Loans made in the 1960s, meanwhile, were targeted for building transport infrastructure, including the Tokaido Shinkansen line.

“The total amount borrowed by Japan from the World Bank in 31 loans amounted to $863 million, with the final repayment made in 1990,” the World Bank said, adding that Japan today is the second largest supplier of capital to the organization and an “important partner” for the World Bank in a variety of fields.

Japan has also maintained its status as the second largest stakeholder in the IMF after the U.S. since 1999.

The 2012 annual meetings in Tokyo will take place under such a backdrop, with Japan, having experienced being both the borrower and supplier of the IMF and World Bank Group, hosting sessions aimed at resolving global economic and monetary issues.

One major topic will be Europe’s sovereign debt risk, as it has remained a source of concern in recent years. While the European Central Bank’s outright monetary transactions (OMT) program had an influence on stabilizing the eurozone, some say the problem is far from resolved.

“The euro issue will continue,” Kazuko Yamazaki, a senior economist at Daiwa Institute of Research, said in a lecture on Oct. 1. The expert pointed out that even minor shifts, including in Greece where voters could turn against austerity measures, may quickly change the situation in Europe.

But participating institutions will have more than just Europe’s sovereign issues to tackle.

“Some of the key topics will be global health, employment, setting the infrastructure in Africa … food security is also crucial,” a government official said last month. “Then there is the post-Millennium Development Goals. Discussing measures against food and energy cost prices is also important.”

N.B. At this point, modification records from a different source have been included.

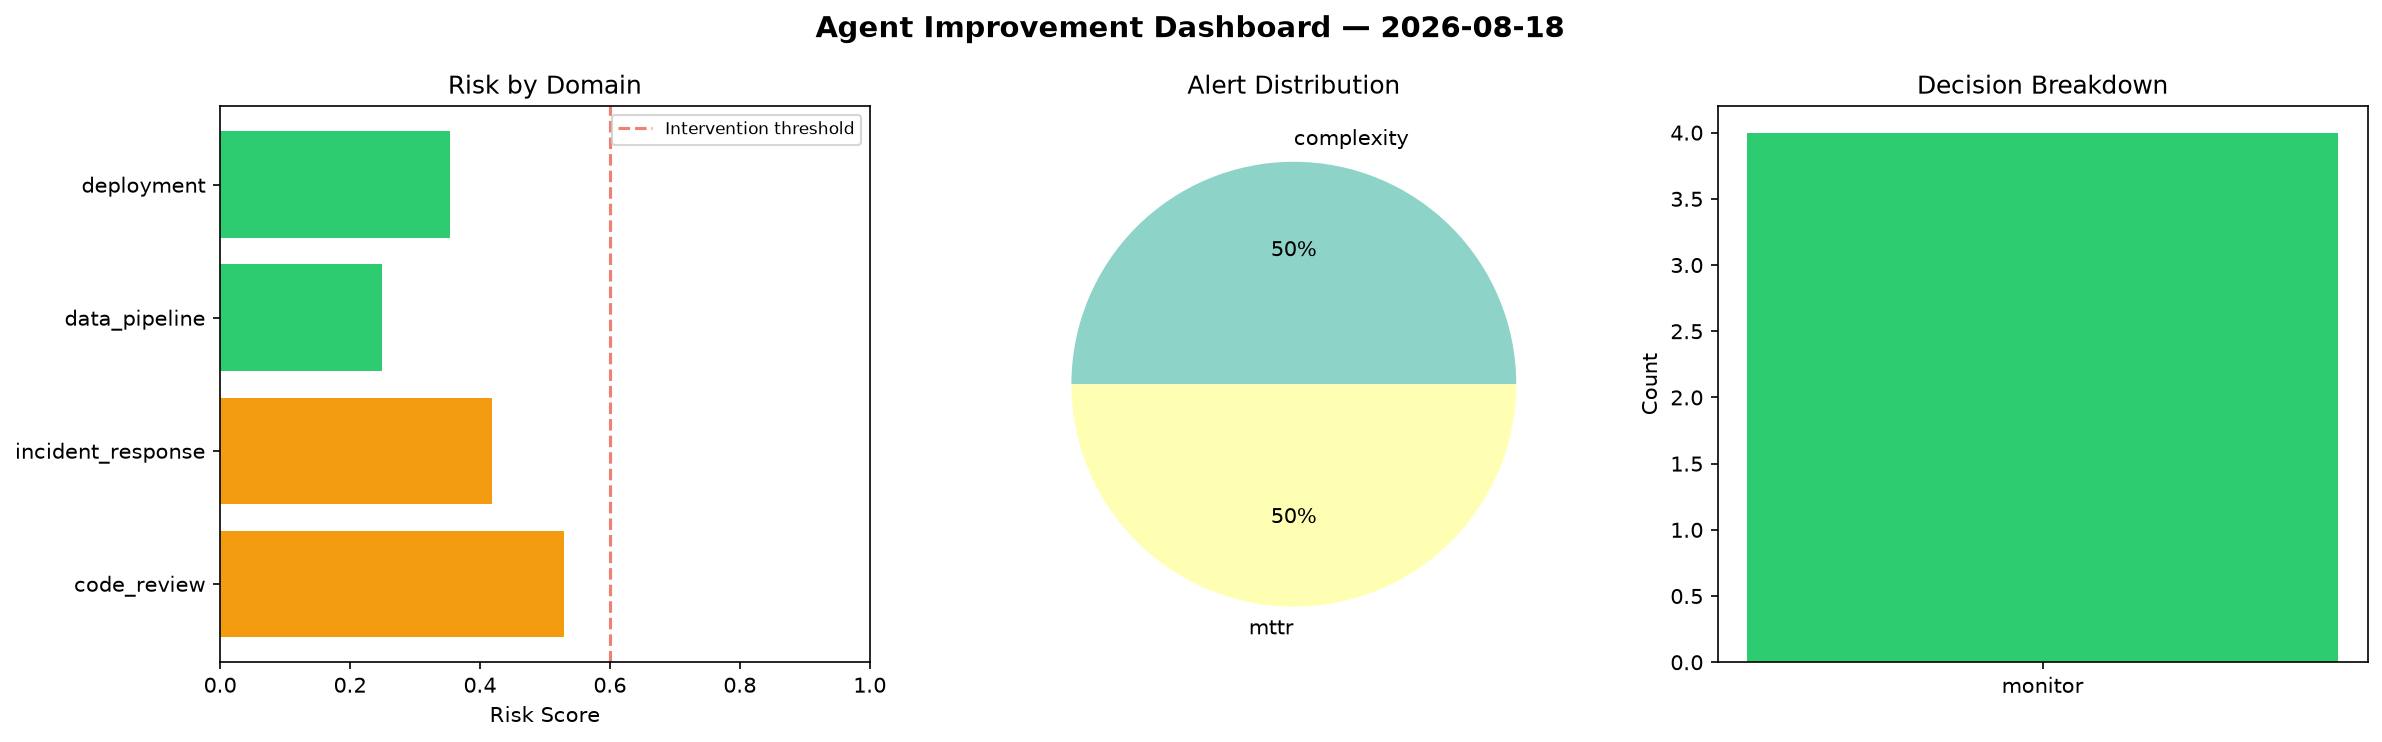
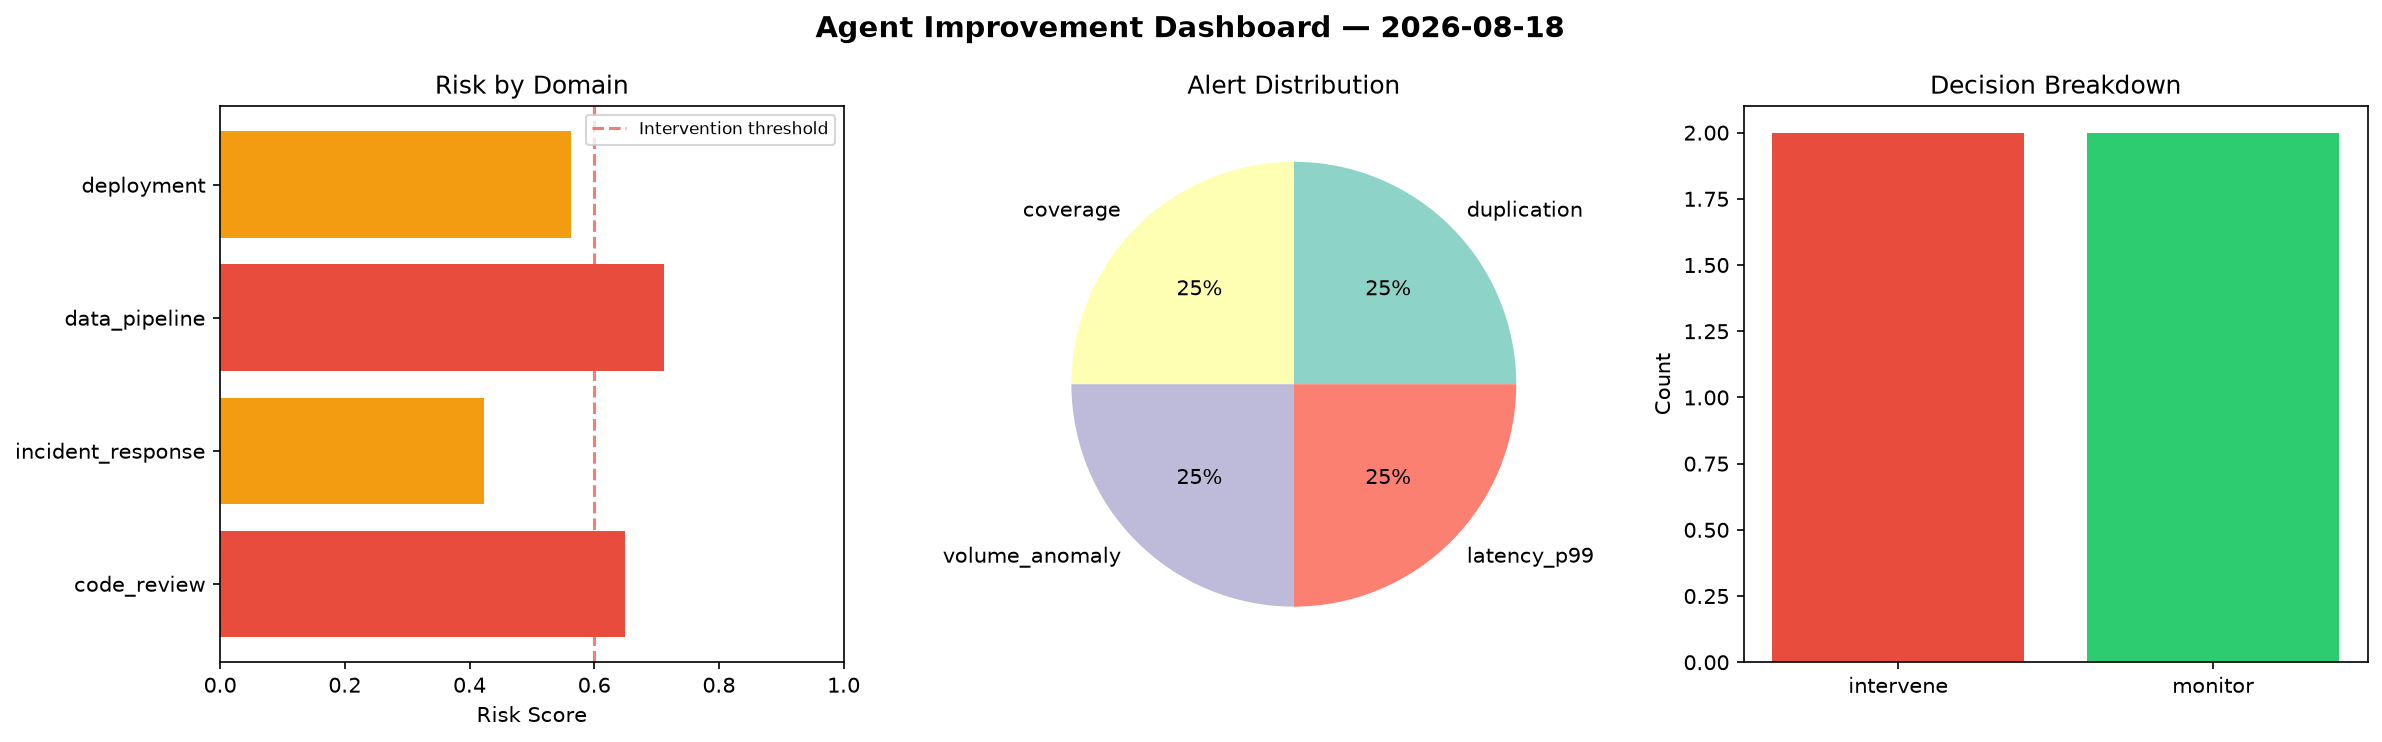
agent-improvement: daily cycle 2026-08-18T08:53

diff --git a/logs/2026-08-18.md b/logs/2026-08-18.md
@@ -1,6 +1,6 @@
 # Agent Improvement Report — 2026-08-18
 
-**Cycle ID:** `50b568f9` | **Avg Risk:** 0.388 | **Interventions:** 0/4
+**Cycle ID:** `518a9213` | **Avg Risk:** 0.5866 | **Interventions:** 2/4
 
 ![Dashboard](2026-08-18_dashboard.png)
 
@@ -10,18 +10,18 @@
 
 | Domain | Risk Score | Decision | Alerts |
 |--------|-----------|----------|--------|
-| code_review | 0.5298 | monitor | complexity |
-| incident_response | 0.4188 | monitor | mttr |
-| data_pipeline | 0.2489 | monitor | none |
-| deployment | 0.3544 | monitor | none |
+| code_review | 0.649 | intervene | duplication, coverage |
+| incident_response | 0.4232 | monitor | none |
+| data_pipeline | 0.7116 | intervene | volume_anomaly |
+| deployment | 0.5625 | monitor | latency_p99 |
 
 ## Delta vs Yesterday
 
 | Domain | Today | Yesterday | Change |
 |--------|-------|-----------|--------|
-| code_review | 0.5298 | 0.4701 | 📈 12.7% |
-| incident_response | 0.4188 | 0.3464 | 📈 20.9% |
-| data_pipeline | 0.2489 | 0.6067 | 📉 -59.0% |
-| deployment | 0.3544 | 0.4893 | 📉 -27.6% |
+| code_review | 0.649 | 0.4701 | 📈 38.1% |
+| incident_response | 0.4232 | 0.3464 | 📈 22.2% |
+| data_pipeline | 0.7116 | 0.6067 | 📈 17.3% |
+| deployment | 0.5625 | 0.4893 | 📈 15.0% |
 
 **Refinement:** `{'adjustment': 'maintain', 'trend': 'improving', 'window': 4}`
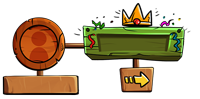
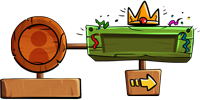
...

diff --git a/www/home.html b/www/home.html
@@ -103,10 +103,10 @@
         height: 140px;
         background-position: center;" ng-repeat="row in $root.games">
         <div style="position: absolute;left: 24%">
-          <img style="width: 40%;margin-top: 10%;border-radius: 50%" src="{{row.second.avatar}}">
+          <img style="width: 40%;margin-top: 18%;border-radius: 50%;margin-left: -2%" src="{{row.second.avatar}}">
         </div>
         <div class="myEText my-overflow-text" style=" position: absolute;left: 20%;
-    margin-top: 105px;
+    margin-top: 110px;
     width: 23%;font-size: medium">
           {{row.second.user}}
         </div>

diff --git a/www/board.html b/www/board.html
@@ -350,7 +350,7 @@
     margin-top: 140px;
     overflow-x: hidden;">
 
-        <div class="row" ng-click="openBoard('challenge')" style="background: url('img/11-game menu4.png');background-size: 60% 100%;background-repeat: no-repeat;
+        <div class="row" ng-click="openBoard('challenge')" style="background: url('img/random.png');background-size: 60% 100%;background-repeat: no-repeat;
     background-position: left;position: relative;z-index: 2;margin-top: 0;
     width: 100%;">
         </div>
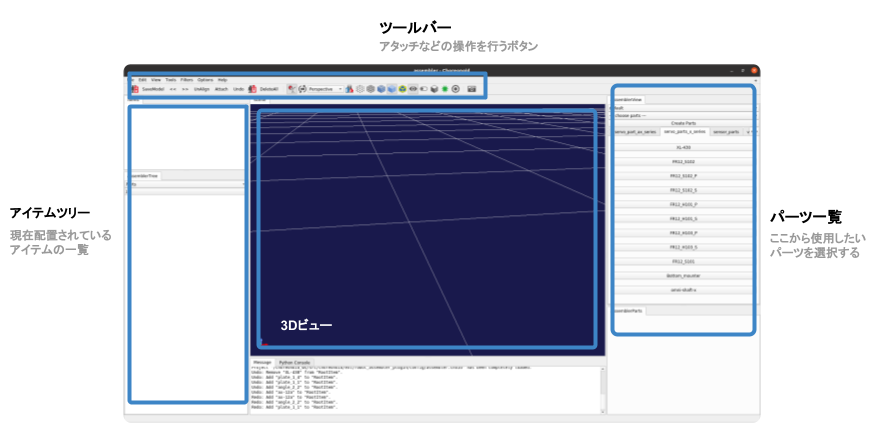
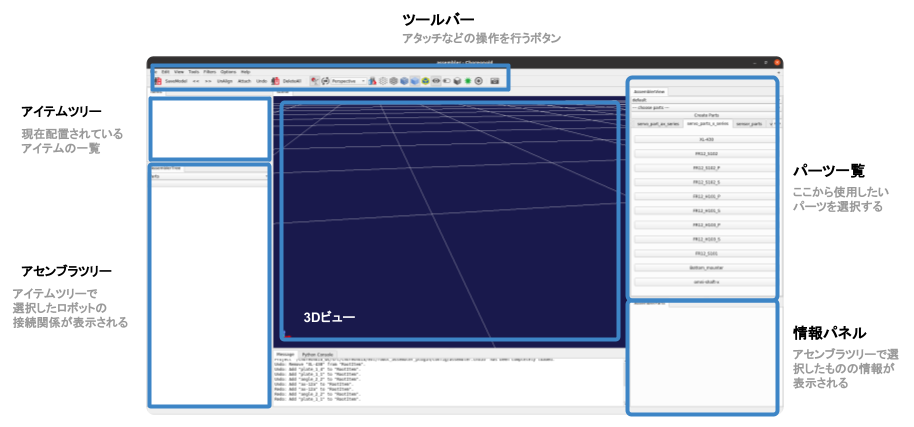
add doc

Changed region(s): [[0.0, 0.0304, 0.9863, 0.9742], [0.4932, 0.7002, 0.524, 0.7307], [0.4932, 0.6393, 0.524, 0.6698]]

diff --git a/robot_assembler.md b/robot_assembler.md
@@ -1,10 +1,12 @@
 # Robot Assembler
 
 ## 基本操作と画面構成
+
 ### 基本操作
 - __視点の回転__ 左ドラッグ
-- __平行移動__ ホイールドラッグ
+- __平行移動__ ホイールドラッグ もしくは スペースキー + 左ドラッグ
 - __拡大と縮小__ ホイールスクロール
+
 ### 画面構成
 ![画面構成](
 image/screen_structure.png)
@@ -84,6 +86,21 @@ Alignの操作を取り消したいときは、一度アタッチしてから、
 
 ![Delete parts](image/delete_parts.png)
 
+
+### パーツのリンク名や色を変更する
+Robot assemblerでパーツのリンク名を変更することで、シミュレーションで使用するリンク名をわかりやすくすることができます。また、パーツの色も変更することができます。
+
+アイテムツリーからロボットを選択し、アセンブラツリーで```Link```を選択し、名称や色を変えたいパーツを選択します。
+情報パネルで名称や色の値を変えてください。色は```[red, green, blue]```の順番で入力し、0から1の値で指定してください。
+
+![Edit parameters](image/edit_params1.png)
+
+### アクチュエーターの角度を変更する
+アイテムツリーからロボットを選択し、アセンブラツリーで```Actuator```を選択し、角度を変更したい場所を選択します。
+情報パネルの```current-angle```に値をラジアンで入力しEnterキーを押すことで角度が変わります。
+また、```initial-angle```を変更することでシミュレーションで使用する時の初期角度を変更できます。
+
+![Edit parameters](image/edit_params2.png)
 
 ### 作成したモデルを保存する
 本プラグインで作成したモデルは「.roboasm」という拡張子のファイルで管理されます。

The annual meetings will also be the de facto debut stage for Japan’s Finance Minister Koriki Jojima as well as World Bank Group President Jim Yong Kim.

The appointment of Jojima to the post on Oct. 1 was greeted with surprise by some, since the veteran lawmaker had never been named to the Cabinet before. While Jojima worked as the ruling Democratic Party of Japan’s Diet affairs chief, how he will fare against a number of global economic leaders remains to be seen.

Jojima was scheduled to meet with the Group of Seven finance ministers and central bank governors on Oct. 10, when his task included explaining Japan’s stance on the excessive appreciation of the yen and how it may be damaging the global economy. He was also expected to exchange opinions with his U.S. counterpart, Timothy Geithner, during the IMF meeting.

World Bank President Kim, who began his five-year term in July, will also face his first annual meetings. The former president of Dartmouth College, who succeeded Robert Zoellick, will have his ability put to the test as the World Bank tries to collaborate with member countries on a variety of topics.

The annual meetings kicked off in Tokyo on Oct. 9 , when Olivier Blanchard, the IMF economic counsellor and director of the research department, released the World Economic Outlook.

Seminars on sovereign risks and financially stability, as well as discussions on sustainable growth were among the events for Oct. 10.

IMF Managing Director Christine Lagarde and the World Bank’s Kim were scheduled to appear for a press briefing on Oct. 11, which was to be followed by seminars on topics including creating jobs, fighting poverty and securing global health.

The annual meetings plenary will take place on Oct. 12, with the International Monetary and Financial Committee (IMFC) meeting and the Development Committee (DC) meeting following Oct. 13.

A two-day dialogue was also scheduled to be held in Sendai on Oct. 9 and 10, where participants were to discuss disaster risk management through lessons learned from the Great East Japan Earthquake. Both Kim and Lagarde were scheduled to visit areas in the city that were devastated by the March 11 quake and tsunami.

“With growing uncertainty facing the global economy, cooperation and partnership among the countries has never been more important,” Hiroshi Naka, secretary general of the Japan Secretariat for the 2012 Annual Meetings of the IMF and the World Bank Group, said in a statement.

“We want to strengthen the bonds between the countries and forge the global resolve to sweep away the uncertainty surrounding the global economy,” he said, expressing his hopes for the meetings.